Giro09-main_medium Stage 8 :: Saturday May 16, 2009
209km :: Morbegno - Bergamo

Wow, this stage has a definite chance to be astonishingly beautiful (provided the weather takes a turn for the better).  It's loaded with lakes, heavy with hills, and... uh... something else that uses alliteration.

Morbegno is the start, Bergamo is the finish, in between, we have two KOM spots and Lago Como.  Is there a little Lombardia in my Giro?  I think so... I hope so.  I just wish there was a little Cricket in my Giro too, but that's just me, your mileage may vary :)

Como! Bergamo! Morbegno! Oh my!

Come on Gavia... big money, big money, big money!

The Giro is now in the Lombardia region, and stage 8 begins in the city of Morbegno, which sits in the shadow of the Alps. Franco Ballerini won a 1991 Giro stage here. From the start, it is a bumpy ride to the main climb of the day, the Culmine di San Pietro. A second significant climb, the Colle de Gallo, comes with 27 kilometers to go to the finish.

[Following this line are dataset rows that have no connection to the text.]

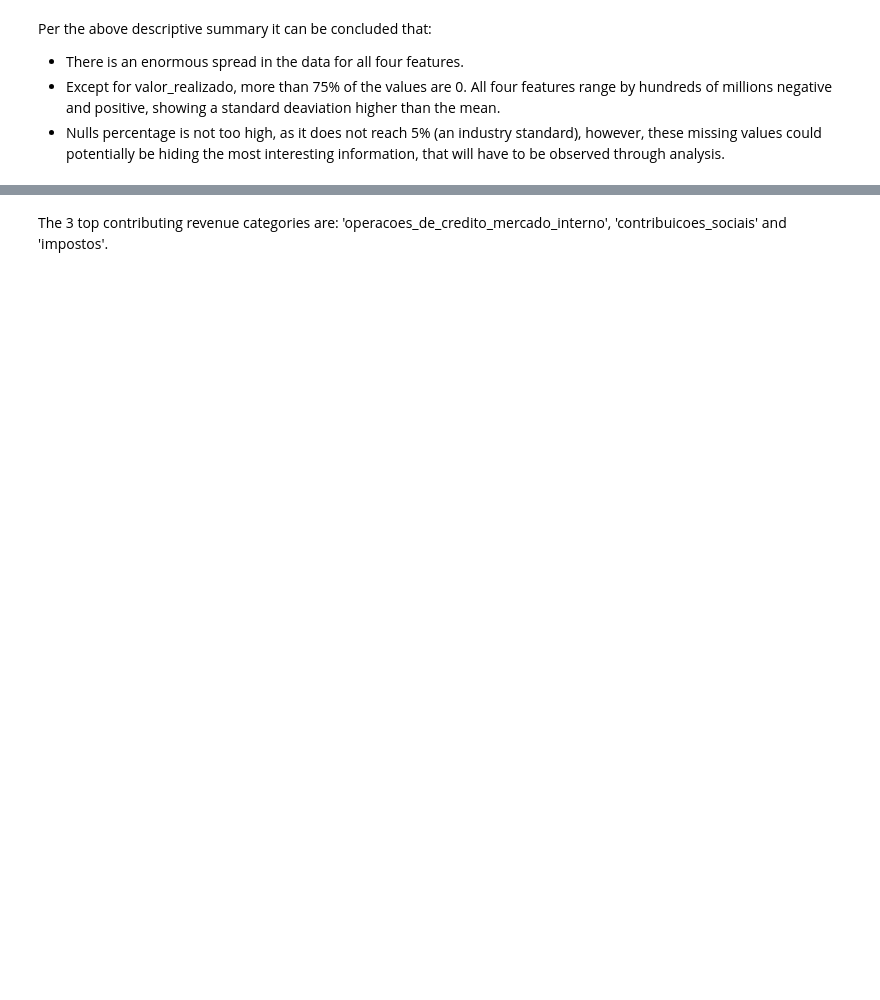
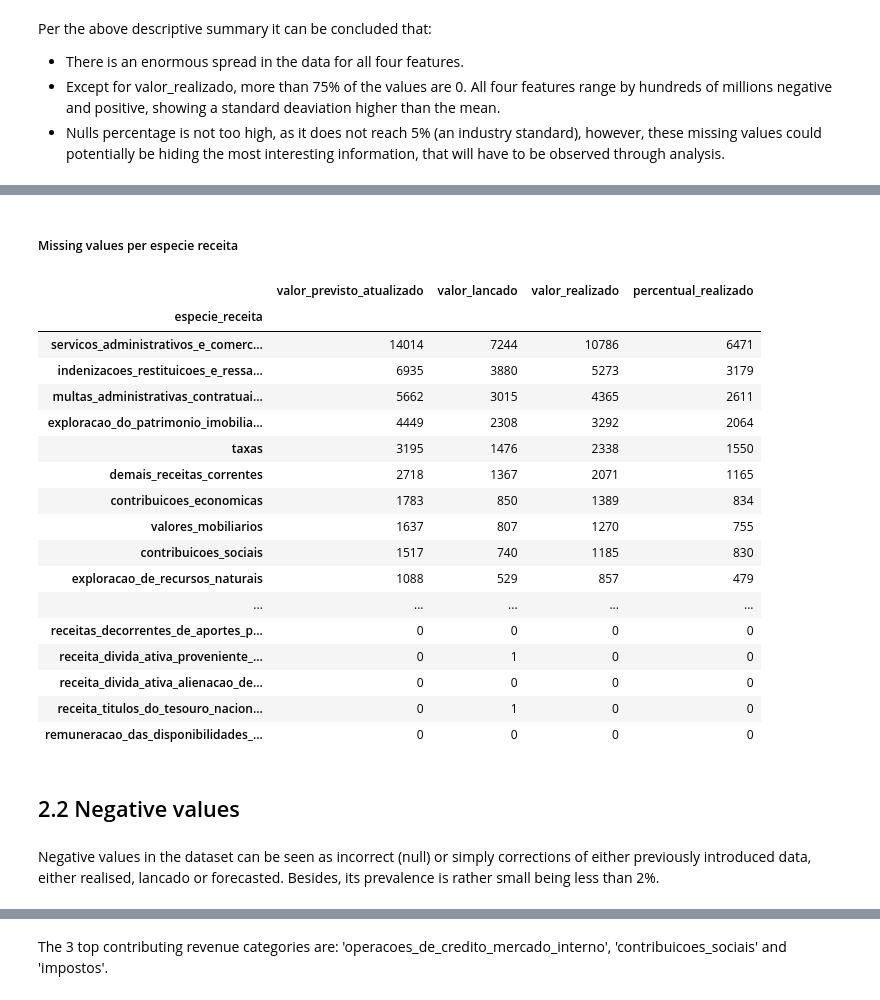
Before and after one commit to MiguelLopezVirues/proyecto2---analisis-brasil, a Jupyter notebook: notebooks/exploration.ipynb, the cells around one changed output, grey strips where cells are left out. Drawn from its saved outputs; the diff is of its cells as text; code cells hidden in the pictures; blank space fills up the shorter version.

```diff
--- a/notebooks/exploration.ipynb
+++ b/notebooks/exploration.ipynb
@@ -197,0 +366,30 @@ cleaned_data_df[cleaned_data_df["valor_realizado"] < 0]
+# %% [markdown]
+##### Missing values per especie receita
+# %%
+(cleaned_data_df.groupby('especie_receita')[['valor_previsto_atualizado','valor_lancado',
+                                                 'valor_realizado', 'percentual_realizado',]]
+                                                 .apply(lambda x: np.round(x.isna().sum(),2))
+                                                 .sort_values(by="valor_previsto_atualizado",ascending=False))
+# %% [output]
+|  | valor_previsto_atualizado | valor_lancado | valor_realizado | percentual_realizado |
+| especie_receita |  |  |  |  |
+| servicos_administrativos_e_comerc... | 14014 | 7244 | 10786 | 6471 |
+| indenizacoes_restituicoes_e_ressa... | 6935 | 3880 | 5273 | 3179 |
+| multas_administrativas_contratuai... | 5662 | 3015 | 4365 | 2611 |
+| exploracao_do_patrimonio_imobilia... | 4449 | 2308 | 3292 | 2064 |
+| taxas | 3195 | 1476 | 2338 | 1550 |
+| demais_receitas_correntes | 2718 | 1367 | 2071 | 1165 |
+| contribuicoes_economicas | 1783 | 850 | 1389 | 834 |
+| valores_mobiliarios | 1637 | 807 | 1270 | 755 |
+| contribuicoes_sociais | 1517 | 740 | 1185 | 830 |
+| exploracao_de_recursos_naturais | 1088 | 529 | 857 | 479 |
+| ... | ... | ... | ... | ... |
+| receitas_decorrentes_de_aportes_p... | 0 | 0 | 0 | 0 |
+| receita_divida_ativa_proveniente_... | 0 | 1 | 0 | 0 |
+| receita_divida_ativa_alienacao_de... | 0 | 0 | 0 | 0 |
+| receita_titulos_do_tesouro_nacion... | 0 | 1 | 0 | 0 |
+| remuneracao_das_disponibilidades_... | 0 | 0 | 0 | 0 |
+# %% [markdown]
+## 2.2 Negative values
+# %% [markdown]
+Negative values in the dataset can be seen as incorrect (null) or simply corrections of either previously introduced data, either realised, lancado or forecasted. Besides, its prevalence is rather small being less than 2%.
```
Also changed, not shown: parts of 84 cells of this notebook, 3 other files.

The stage passes through Bergamo, makes a loop, then finishes in the Città alta, the walled old city, which sits on a hill overlooking the modern Bergamo Bassa. The old city of Bergamo is one of four walled cities in Italia. (Lucca, Grosseto and Ferrara are the other three, for those playing along at home.) An inclined railway, a funicular, connects the red-roofed Città alta with the modern city below. There is a short, steep climb within the final 4 kilometers of the stage, followed by a descent to the finish.

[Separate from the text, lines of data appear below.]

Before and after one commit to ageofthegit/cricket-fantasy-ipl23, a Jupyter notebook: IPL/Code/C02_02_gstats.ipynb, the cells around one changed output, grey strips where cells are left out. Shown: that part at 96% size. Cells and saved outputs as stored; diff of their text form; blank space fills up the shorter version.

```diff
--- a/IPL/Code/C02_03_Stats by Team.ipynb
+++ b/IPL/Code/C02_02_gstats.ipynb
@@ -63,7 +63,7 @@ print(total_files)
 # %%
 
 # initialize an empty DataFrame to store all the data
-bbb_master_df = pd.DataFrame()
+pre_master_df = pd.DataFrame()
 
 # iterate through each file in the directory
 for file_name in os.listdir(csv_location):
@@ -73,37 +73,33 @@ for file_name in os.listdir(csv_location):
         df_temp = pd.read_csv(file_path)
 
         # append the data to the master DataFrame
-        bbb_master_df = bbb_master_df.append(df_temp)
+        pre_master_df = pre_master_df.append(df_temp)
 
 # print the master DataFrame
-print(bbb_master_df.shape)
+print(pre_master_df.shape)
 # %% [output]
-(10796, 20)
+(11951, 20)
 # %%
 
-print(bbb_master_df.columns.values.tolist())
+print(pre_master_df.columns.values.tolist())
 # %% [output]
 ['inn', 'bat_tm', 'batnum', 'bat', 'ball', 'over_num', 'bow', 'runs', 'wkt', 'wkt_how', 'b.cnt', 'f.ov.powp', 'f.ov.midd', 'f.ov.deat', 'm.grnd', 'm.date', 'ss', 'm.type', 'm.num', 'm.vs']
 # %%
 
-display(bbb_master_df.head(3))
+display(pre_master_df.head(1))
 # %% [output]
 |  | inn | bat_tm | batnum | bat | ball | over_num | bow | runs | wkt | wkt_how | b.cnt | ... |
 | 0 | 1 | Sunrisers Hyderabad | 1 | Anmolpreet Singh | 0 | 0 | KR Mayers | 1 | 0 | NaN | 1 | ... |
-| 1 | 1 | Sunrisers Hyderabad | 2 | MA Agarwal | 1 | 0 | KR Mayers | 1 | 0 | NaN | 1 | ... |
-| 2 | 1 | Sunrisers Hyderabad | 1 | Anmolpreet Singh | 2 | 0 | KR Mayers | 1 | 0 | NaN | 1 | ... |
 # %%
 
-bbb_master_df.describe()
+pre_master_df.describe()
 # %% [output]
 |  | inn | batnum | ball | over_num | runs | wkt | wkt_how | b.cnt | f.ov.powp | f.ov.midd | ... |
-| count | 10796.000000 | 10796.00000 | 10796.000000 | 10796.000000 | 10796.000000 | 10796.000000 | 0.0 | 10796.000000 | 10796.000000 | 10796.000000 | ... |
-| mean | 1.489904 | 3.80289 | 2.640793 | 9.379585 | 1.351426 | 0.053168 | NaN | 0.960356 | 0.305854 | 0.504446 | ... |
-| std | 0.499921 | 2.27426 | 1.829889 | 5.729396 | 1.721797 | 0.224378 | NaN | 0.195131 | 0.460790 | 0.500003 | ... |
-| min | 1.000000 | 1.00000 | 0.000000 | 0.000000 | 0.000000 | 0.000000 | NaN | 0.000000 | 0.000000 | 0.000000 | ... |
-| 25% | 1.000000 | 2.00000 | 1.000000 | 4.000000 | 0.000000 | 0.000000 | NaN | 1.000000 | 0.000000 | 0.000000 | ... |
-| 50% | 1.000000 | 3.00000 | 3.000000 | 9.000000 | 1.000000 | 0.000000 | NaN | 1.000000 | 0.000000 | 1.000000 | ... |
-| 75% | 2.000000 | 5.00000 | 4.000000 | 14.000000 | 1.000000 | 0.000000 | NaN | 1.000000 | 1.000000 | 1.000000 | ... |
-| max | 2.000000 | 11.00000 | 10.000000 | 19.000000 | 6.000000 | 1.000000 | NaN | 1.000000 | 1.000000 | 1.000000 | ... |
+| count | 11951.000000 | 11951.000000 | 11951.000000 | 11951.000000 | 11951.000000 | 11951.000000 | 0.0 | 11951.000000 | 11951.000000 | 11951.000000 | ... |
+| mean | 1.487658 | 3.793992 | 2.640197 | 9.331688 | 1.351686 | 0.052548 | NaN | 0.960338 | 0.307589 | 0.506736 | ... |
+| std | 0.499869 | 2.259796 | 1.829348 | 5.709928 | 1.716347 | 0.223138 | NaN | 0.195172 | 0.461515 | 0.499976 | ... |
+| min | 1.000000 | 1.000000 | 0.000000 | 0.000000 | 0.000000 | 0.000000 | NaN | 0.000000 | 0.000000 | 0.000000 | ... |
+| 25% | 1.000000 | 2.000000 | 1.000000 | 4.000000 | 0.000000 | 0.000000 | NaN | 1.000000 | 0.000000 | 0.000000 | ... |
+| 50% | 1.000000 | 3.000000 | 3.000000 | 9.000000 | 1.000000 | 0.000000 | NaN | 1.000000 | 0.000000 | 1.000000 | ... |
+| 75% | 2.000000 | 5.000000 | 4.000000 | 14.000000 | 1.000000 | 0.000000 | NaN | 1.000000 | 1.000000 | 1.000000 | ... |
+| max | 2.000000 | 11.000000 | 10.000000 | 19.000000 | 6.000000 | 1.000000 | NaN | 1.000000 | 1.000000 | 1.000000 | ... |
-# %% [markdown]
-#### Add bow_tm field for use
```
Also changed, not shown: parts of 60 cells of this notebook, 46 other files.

Bergamo has a long history of hosting Giro finishes and many famous names have celebrated victories in this northern city. Winners in Bergamo include: Diego Marabelli in 1938, Oreste Conte in 1952, Felice Gimondi (ahead of Eddy Merckx) in 1976, and Giuseppe Saronni in a semi-tappa in 1983. In 2008, the city hosted the Italian National Championship road race, which Filippo Simeoni of Ceramica Flaminia won.

(Courtesy of Gavia's Stage 8 Preview at

Thanks Gav, there's lasagna in the kitchen.

It's a sort of circuitous, overlapping route, so hold on and lets go for a ride.


From Morbegno, we head due west, heading like un fleche, straight over to Lago Como, where the route bends southward on the eastern shore, towards Dervio.  I tried to look up a route for this year's Giro di Lombardia, but I can't find one.  I have a feeling there's a lot of overlap in this first section of the course, though.


About half of the way down the lake side, the course turns south east, moving back into the hills / mountains towards Cortenova.


At Barzio, we begin the first rated climb of the day, the Culmine di San Pietro at 1254m elevation.  The climb is 13km long with a total of 618m of elevation gain at an average gradient of 4.8%.  It maxes out at 11% at some point, but the map at La Gazzetta doesn't show where that is.


Down, down to Sedrina now, where the riders will pick up their food.  As this is the Giro d'Italia, I've replaced the regular Knife and Fork icon, with a mug of frothy Capuccino.


Now we make a run around the hills east of Bergamo.  Down and around to the south east to Sarnico and up the western shore of Lago d'Iseo (looks like there's a pretty little island in the middle of that lake by the way)


The parcourse curves counterclockwise (anticlockwise for you theatre/colour types) and moves around to the Lago di Endine going to the second climb of the day the Colle del Gallo (763m), all 6.2km of it.


The Colle del Gallo has a MASSIVE 435m elevation gain but a respectable 7% average gradient with an 11% max.


Down, down and around on beautifully named roads like the Via Pietro Locatelli (born in Bergamo) and the Via Dante Alighieri.

A copy of the Google Earth file used to create these images is available for download here.